While the worldwide weighted average piracy rate is 35%, the median piracy rate is 62%, meaning half of the countries studied have a piracy rate of 62% or higher. In just under one-third of the countries, the piracy rate is higher than 75%. Although some high profile countries — China and Russia — saw significant drops in piracy, they also commanded a higher percent of the worldwide market, and this consequently prevented the worldwide average from dropping.
Yeah, thanks, I guess. What, me worry?
Thanks Cale, good addition.
But Sara, doesn't that just mush up the point? I had a friend whose bike had been stolen. A week later she saw somebody riding the same bike down the street. Should she have caught up with the rider and apologized? And when the rider claimed he'd bought it, whose bike was it? And, to nobody's surprise, that supposed other victim had bought a $500 bike for $20 from a teenager in a hurry. Do you suppose he was really that naive?
The discussion here is about the theft, not the follow-up sale of stolen goods.
The tens of thousands of serials in question were posted on hacker sites, or sold by spammers, or on ebay, for pennies on the dollar. People who download that stuff off those sites, or get the hundreds of software products that spammers sell on a CD for $10, they know what they're doing. They didn't just go into Office Depot to get a pirated copy. And they didn't pay a real price.

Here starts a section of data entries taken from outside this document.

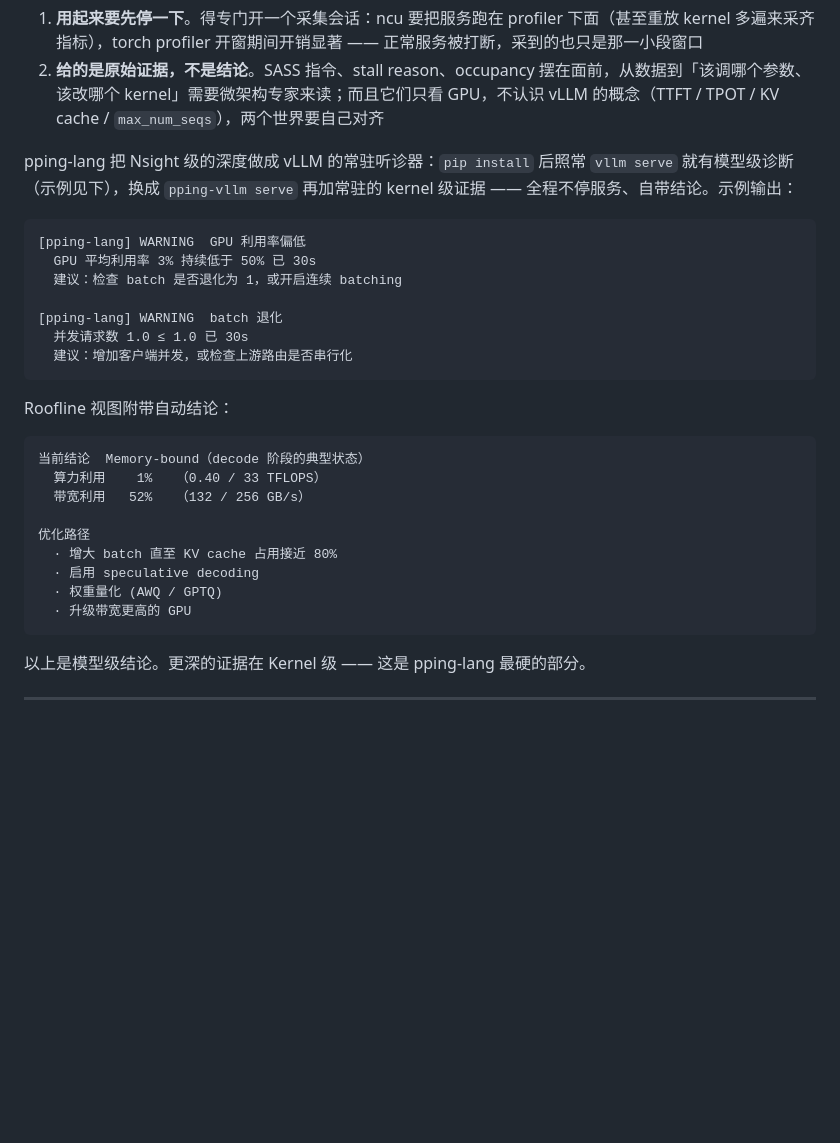
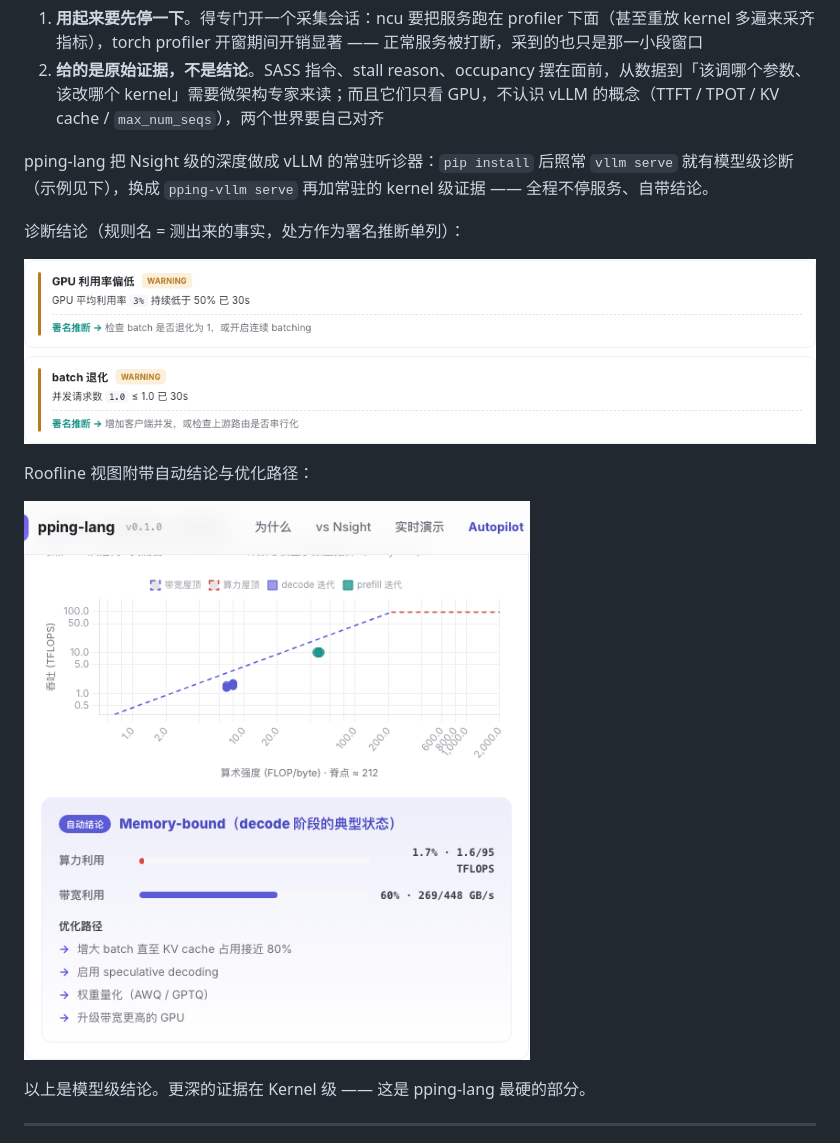
Before and after one commit to leon-hf/pping-lang, a Markdown page: README.md, the part around the change. GitHub-like rendering; pictures changed too: _promo/diag-cards-zh.png (added), _promo/roofline-panel-zh.png (added); blank space fills up the shorter version.

````diff
--- a/README.md
+++ b/README.md
@@ -34,31 +34,15 @@ vLLM 服务慢的时候，真正想知道的是：哪个 kernel 慢、为什么
 1. **用起来要先停一下**。得专门开一个采集会话：ncu 要把服务跑在 profiler 下面（甚至重放 kernel 多遍来采齐指标），torch profiler 开窗期间开销显著 —— 正常服务被打断，采到的也只是那一小段窗口
 2. **给的是原始证据，不是结论**。SASS 指令、stall reason、occupancy 摆在面前，从数据到「该调哪个参数、该改哪个 kernel」需要微架构专家来读；而且它们只看 GPU，不认识 vLLM 的概念（TTFT / TPOT / KV cache / `max_num_seqs`），两个世界要自己对齐
 
-pping-lang 把 Nsight 级的深度做成 vLLM 的常驻听诊器：`pip install` 后照常 `vllm serve` 就有模型级诊断（示例见下），换成 `pping-vllm serve` 再加常驻的 kernel 级证据 —— 全程不停服务、自带结论。示例输出：
+pping-lang 把 Nsight 级的深度做成 vLLM 的常驻听诊器：`pip install` 后照常 `vllm serve` 就有模型级诊断（示例见下），换成 `pping-vllm serve` 再加常驻的 kernel 级证据 —— 全程不停服务、自带结论。
 
-```text
-[pping-lang] WARNING  GPU 利用率偏低
-  GPU 平均利用率 3% 持续低于 50% 已 30s
-  建议：检查 batch 是否退化为 1，或开启连续 batching
+诊断结论（规则名 = 测出来的事实，处方作为署名推断单列）：
 
-[pping-lang] WARNING  batch 退化
-  并发请求数 1.0 ≤ 1.0 已 30s
-  建议：增加客户端并发，或检查上游路由是否串行化
-```
+[![诊断结论示例 —— GPU 利用率偏低 / batch 退化](_promo/diag-cards-zh.png)](https://leon-hf.github.io/pping-lang/)
 
-Roofline 视图附带自动结论：
+Roofline 视图附带自动结论与优化路径：
 
-```text
-当前结论  Memory-bound（decode 阶段的典型状态）
-  算力利用    1%   （0.40 / 33 TFLOPS）
-  带宽利用   52%   （132 / 256 GB/s）
-
-优化路径
-  · 增大 batch 直至 KV cache 占用接近 80%
-  · 启用 speculative decoding
-  · 权重量化 (AWQ / GPTQ)
-  · 升级带宽更高的 GPU
-```
+[![Roofline 视图 —— Memory-bound 自动结论 + 算力/带宽利用 + 优化路径](_promo/roofline-panel-zh.png)](https://leon-hf.github.io/pping-lang/)
 
 以上是模型级结论。更深的证据在 Kernel 级 —— 这是 pping-lang 最硬的部分。
 
````
Also changed, not shown: README.en.md (+5 -21 lines), _promo/diag-cards-en.png (added), _promo/roofline-panel-en.png (added), 1 other file.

I think these discussions assume it's silly to be naive about what's really going on.
"Yes, that means that it has been downloaded illegitimately and installed and sent through the activation process by more than 50,000 people who didn't pay for it."
Could be. But it could also mean that it has been downloaded and installed illegitimately by people who paid a thief for it, thinking they were buying a legitimate copy. In this scenario, end-users are as much victims as are the originators of the intellectual property. That's an important point that lots of piracy discussions forget.
Good post. Pirates should think more about the small software publishers or the small recording artists when they're stealing IP. Yes, there are a few companies and artists that have been mega-successful but the fact of the mater is most IP owners struggle just to get by.
Here in the U.S. – we should be especially vigilant about protecting IP because more and more it's the only thing we really produce. We don't build big things out of steel as much as we use to at the height of our industrial age – now we assemble bits to create value and drive our economy.